42. Danielsson L, Noras AM, Waern M, Carlsson J. Exercise in the treatment of major depression: A systematic review grading the quality of evidence. Physiotherapy Theory and Practice. 2013;29(8):573-585 •
43. Chang YK, Tsai CL, Huang CC, Wang CC, Chu IH. Effects of acute resistance exercise on cognition in late middle-aged adults: General or specific cognitive improvement? Journal of Science and Medicine in Sport. 2014;17(1):51-55 •
44. Marcelino TB, Longoni A, Kudo KY, et al. Evidences that maternal swimming exercise improves antioxidant defenses and induces mitochondrial biogenesis in the brain of young Wistar rats. Neuroscience. 2013;246:28-39 •
45. Dao AT, Zagaar MA, Levine AT, Salim S, Eriksen JL, Alkadhi KA. Treadmill exercise prevents learning and memory impairment in Alzheimer’s disease-like pathology. Current Alzheimer Research. 2013;10(5):507-515 • •

46. Nedley N. Nourish Your Brain. The Lost Art of Thinking: How to Improve Emotional Intelligence and Achieve Peak Mental Performance: Nedley Publishing; 2010:145-190 •
47. Ulrich RS. View through a window may influence recovery from surgery. Science. 1984;224(4647):417-419 •
48. Gladwell VF BD, Wood C, Sandercock GR, Barton JL. The great outdoors: how a green exercise environment can benefit all. Extreme Physiology & Medicine. 2013;2(3) • 49. Kaida K, Niki K. Total sleep deprivation decreases flow experience and mood status. Neuropsychiatric Disease and Treatment. 2014;10:19-25 •

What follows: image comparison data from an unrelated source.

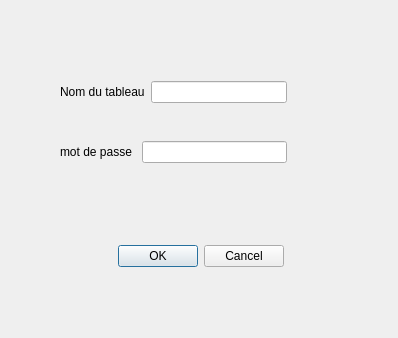
This is windows/formulairehebergement.ui in BertaudNathan/Whiteboard-B3 as Qt 5 draws it before an edit. The edited form follows.
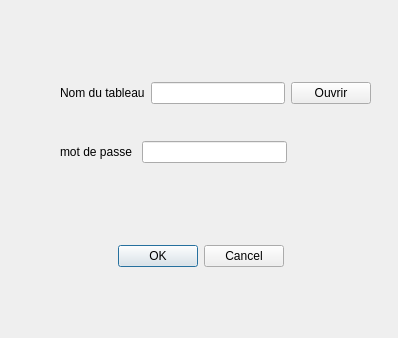
This is the edited form.

Commit message: load image, docstrings debut, refactor debut

Patch:
```diff
--- a/windows/formulairehebergement.ui
+++ b/windows/formulairehebergement.ui
@@ -37,8 +37,8 @@
     <rect>
      <x>60</x>
      <y>80</y>
-     <width>227</width>
-     <height>24</height>
+     <width>311</width>
+     <height>26</height>
     </rect>
    </property>
    <layout class="QHBoxLayout" name="horizontalLayout">
@@ -52,6 +52,13 @@
     <item>
      <widget class="QLineEdit" name="inputNomTableau"/>
     </item>
+    <item>
+     <widget class="QPushButton" name="buttonOuvrirImage">
+      <property name="text">
+       <string>Ouvrir</string>
+      </property>
+     </widget>
+    </item>
    </layout>
   </widget>
   <widget class="QWidget" name="layoutWidget_2">
```
The commit also changes 25 other files.
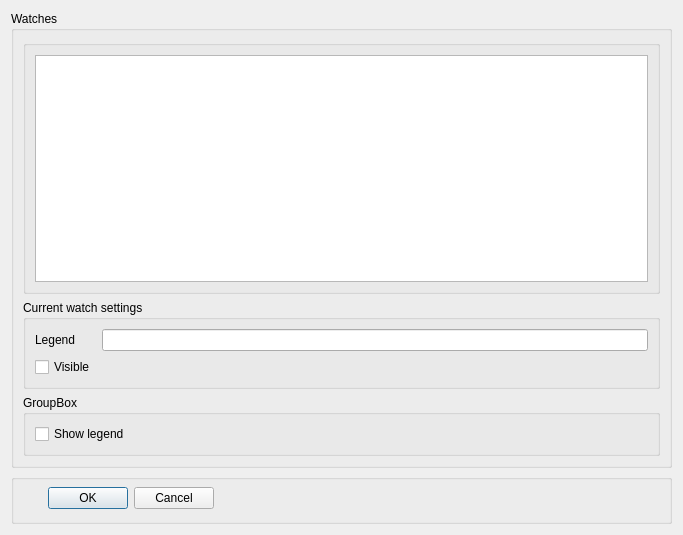
Old version of the form GUI/Qt/UWatchSettingsDialog.ui in the repository aicommunity/Rdk.
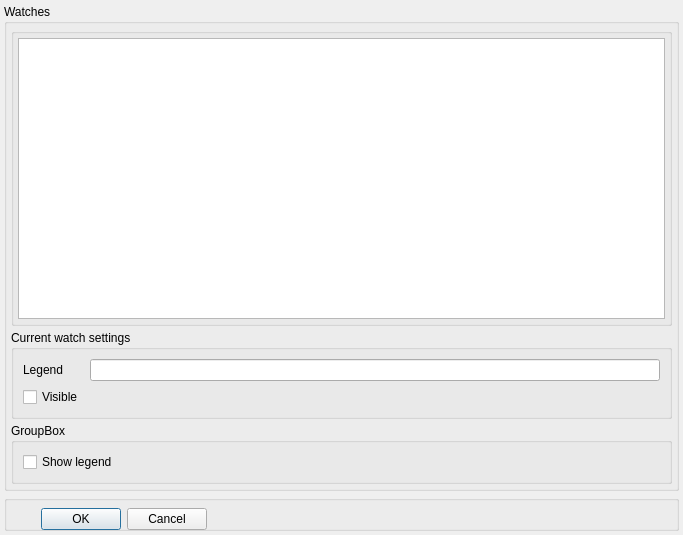
New version of the form.

Commit message:
gui(density): tighten GroupBox dialog layouts and spacers
Clamp layout margins/spacing and shrink vertical spacers in wizard,
watch, classes, and links forms without changing QGroupBox bindings.

Diff of the .ui file:
```diff
--- a/GUI/Qt/UWatchSettingsDialog.ui
+++ b/GUI/Qt/UWatchSettingsDialog.ui
@@ -14,18 +14,66 @@
    <string>Dialog</string>
   </property>
   <layout class="QVBoxLayout" name="verticalLayout">
+   <property name="spacing">
+    <number>4</number>
+   </property>
+   <property name="leftMargin">
+    <number>4</number>
+   </property>
+   <property name="topMargin">
+    <number>4</number>
+   </property>
+   <property name="rightMargin">
+    <number>4</number>
+   </property>
+   <property name="bottomMargin">
+    <number>4</number>
+   </property>
+
    <item>
     <widget class="QGroupBox" name="groupBox_2">
      <property name="title">
       <string>Watches</string>
      </property>
      <layout class="QVBoxLayout" name="verticalLayout_2">
+   <property name="spacing">
+    <number>4</number>
+   </property>
+   <property name="leftMargin">
+    <number>4</number>
+   </property>
+   <property name="topMargin">
+    <number>4</number>
+   </property>
+   <property name="rightMargin">
+    <number>4</number>
+   </property>
+   <property name="bottomMargin">
+    <number>4</number>
+   </property>
+
       <item>
        <widget class="QGroupBox" name="groupBox_3">
         <property name="title">
          <string/>
         </property>
         <layout class="QVBoxLayout" name="verticalLayout_3">
+   <property name="spacing">
+    <number>4</number>
+   </property>
+   <property name="leftMargin">
+    <number>4</number>
+   </property>
+   <property name="topMargin">
+    <number>4</number>
+   </property>
+   <property name="rightMargin">
+    <number>4</number>
+   </property>
+   <property name="bottomMargin">
+    <number>4</number>
+   </property>
+
          <item>
           <widget class="QTableView" name="tableView"/>
          </item>
@@ -91,7 +139,7 @@
      <property name="minimumSize">
       <size>
        <width>0</width>
-       <height>50</height>
+       <height>36</height>
       </size>
      </property>
      <property name="title">
```
The commit also changes 5 other files.
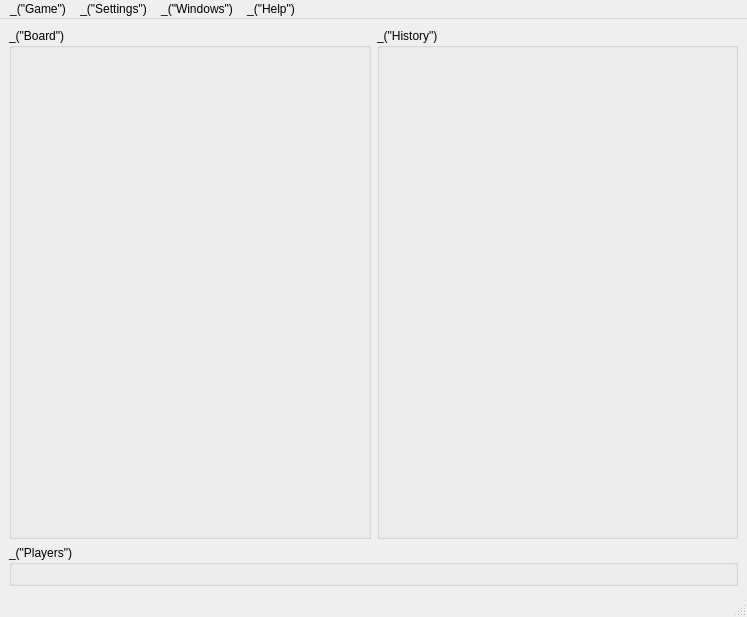
This is qt/ui/main_window.ui in cjlano/eliot as Qt 5 draws it before an edit. The edited form follows.
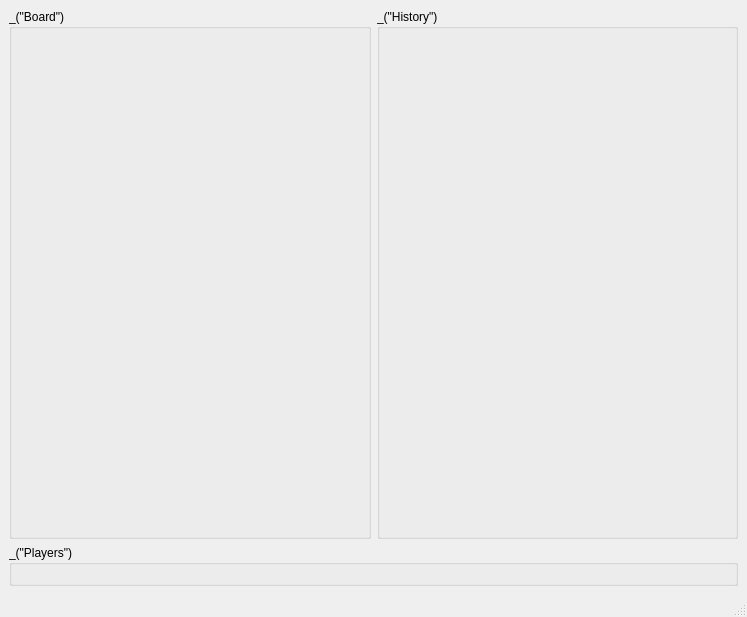
This is the edited form. Icons and pictures are not drawn.

Commit message: - Updated the INSTALL and NEWS files  - Fixed menu accelerator keys  - The board font size should be proportional to the board size

Diff of the .ui file:
```diff
--- a/qt/ui/main_window.ui
+++ b/qt/ui/main_window.ui
@@ -75,46 +75,6 @@
      <height>26</height>
     </rect>
    </property>
-   <widget class="QMenu" name="menuFile" >
-    <property name="title" >
-     <string>_("Game")</string>
-    </property>
-    <addaction name="action_GameNew" />
-    <addaction name="separator" />
-    <addaction name="action_GameLoad" />
-    <addaction name="action_GameSaveAs" />
-    <addaction name="separator" />
-    <addaction name="action_GamePrint" />
-    <addaction name="separator" />
-    <addaction name="action_GameQuit" />
-   </widget>
-   <widget class="QMenu" name="menuHelp" >
-    <property name="title" >
-     <string>_("Settings")</string>
-    </property>
-    <addaction name="action_SettingsChooseDic" />
-    <addaction name="action_SettingsPreferences" />
-   </widget>
-   <widget class="QMenu" name="menu_Help" >
-    <property name="title" >
-     <string>_("Help")</string>
-    </property>
-    <addaction name="action_HelpAbout" />
-    <addaction name="separator" />
-   </widget>
-   <widget class="QMenu" name="menu_Windows" >
-    <property name="title" >
-     <string>_("Windows")</string>
-    </property>
-    <addaction name="action_WindowsBag" />
-    <addaction name="action_WindowsBoard" />
-    <addaction name="action_WindowsHistory" />
-    <addaction name="action_WindowsDicTools" />
-   </widget>
-   <addaction name="menuFile" />
-   <addaction name="menuHelp" />
-   <addaction name="menu_Windows" />
-   <addaction name="menu_Help" />
   </widget>
   <widget class="QStatusBar" name="statusbar" >
    <property name="geometry" >
```
Left out of the diff: 105 changed lines with no effect on the pictures. The commit also changes 7 other files.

50. Hanlon EC, Andrzejewski ME, Harder BK, Kelley AE, Benca RM. The effect of REM sleep deprivation on motivation for food reward. Behavioural Brain Research. 2005;163(1):58-69 •

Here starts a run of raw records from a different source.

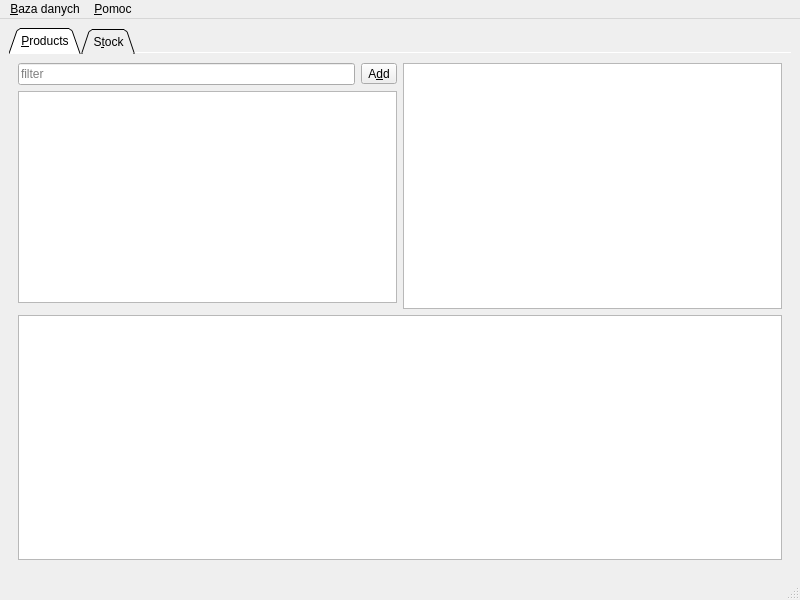
First picture: the form in src/ui/MainWindow.ui, repository wnt-zhp/zarlock-cpp, before the edit.
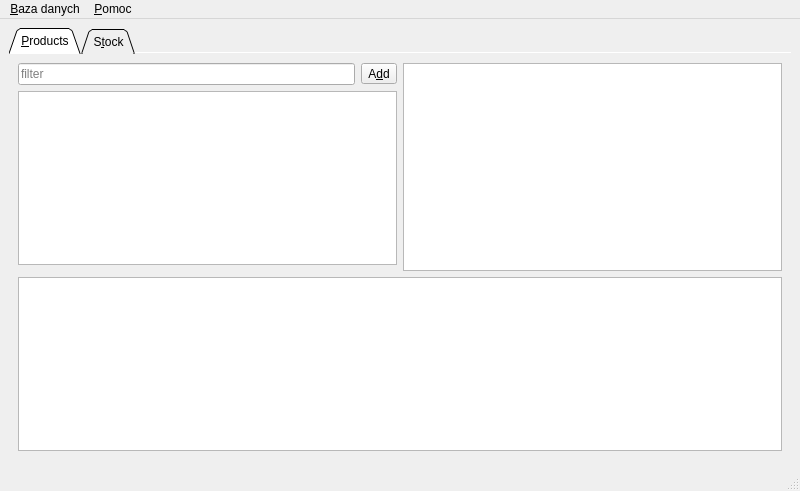
Second picture: the form after the edit. The open tabs and pages were chosen to show the change. Custom widgets are drawn as their Qt base class.

```diff
--- a/src/ui/MainWindow.ui
+++ b/src/ui/MainWindow.ui
@@ -7,7 +7,7 @@
     <x>0</x>
     <y>0</y>
     <width>800</width>
-    <height>600</height>
+    <height>491</height>
    </rect>
   </property>
   <property name="windowTitle">
@@ -79,7 +79,11 @@
          </layout>
         </item>
         <item row="0" column="1">
-         <widget class="QTableWidget" name="tableWidget"/>
+         <widget class="QTableView" name="table_batchbyid">
+          <property name="selectionBehavior">
+           <enum>QAbstractItemView::SelectRows</enum>
+          </property>
+         </widget>
         </item>
        </layout>
       </widget>
```
Left out of the diff: 6 changed lines with no effect on the pictures.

51. Killgore WDS, Killgore DB, Day LM, Li C, Kamimori GH, Balkin TJ. The effects of 53 hours of sleep deprivation on moral judgment. Sleep. 2007;30(3):345-352 • 52. Fabbri M, Tonetti L, Martoni M, Natale V. Sleep and prospective memory. Biological Rhythm Research. 2014;45(1):115-120 •
53. Araghi MH, Jagielski A, Neira I, et al. The complex associations among sleep quality, anxiety-depression, and quality of life in patients with extreme obesity. Sleep. 2013;36(12):1859- 1865 •
54. Alvaro PK, Roberts RM, Harris JK. A systematic review assessing bidirectionality between sleep disturbances, anxiety, and depression. Sleep. 2013;36(7):1059-1068 • 55. Hood B, Bruck D, Kennedy G. Determinants of sleep quality in the healthy aged: The role of physical, psychological, circadian and naturalistic light variables. Age and Ageing. 2004;33(2):159- 165 •
56. Mindell JA, Telofski LS, Wiegand B, Kurtz ES. A nightly bedtime routine: Impact on sleep in young children and maternal mood. Sleep. 2009;32(5):599-606 •
57. Johnson JE. A comparative study of the bedtime routines and sleep of older adults. Journal of Community Health Nursing. 1991;8(3):129-136 •
58. Smith AP, Maben A, Brockman P. The effects of caffeine and evening meals on sleep and performance, mood and cardiovascular functioning the following day. Journal of Psychopharmacology. 1993;7(2):203-206 •
59. Fredrickson BL. The value of positive emotions. American Scientist. 2003;91(4):330-335.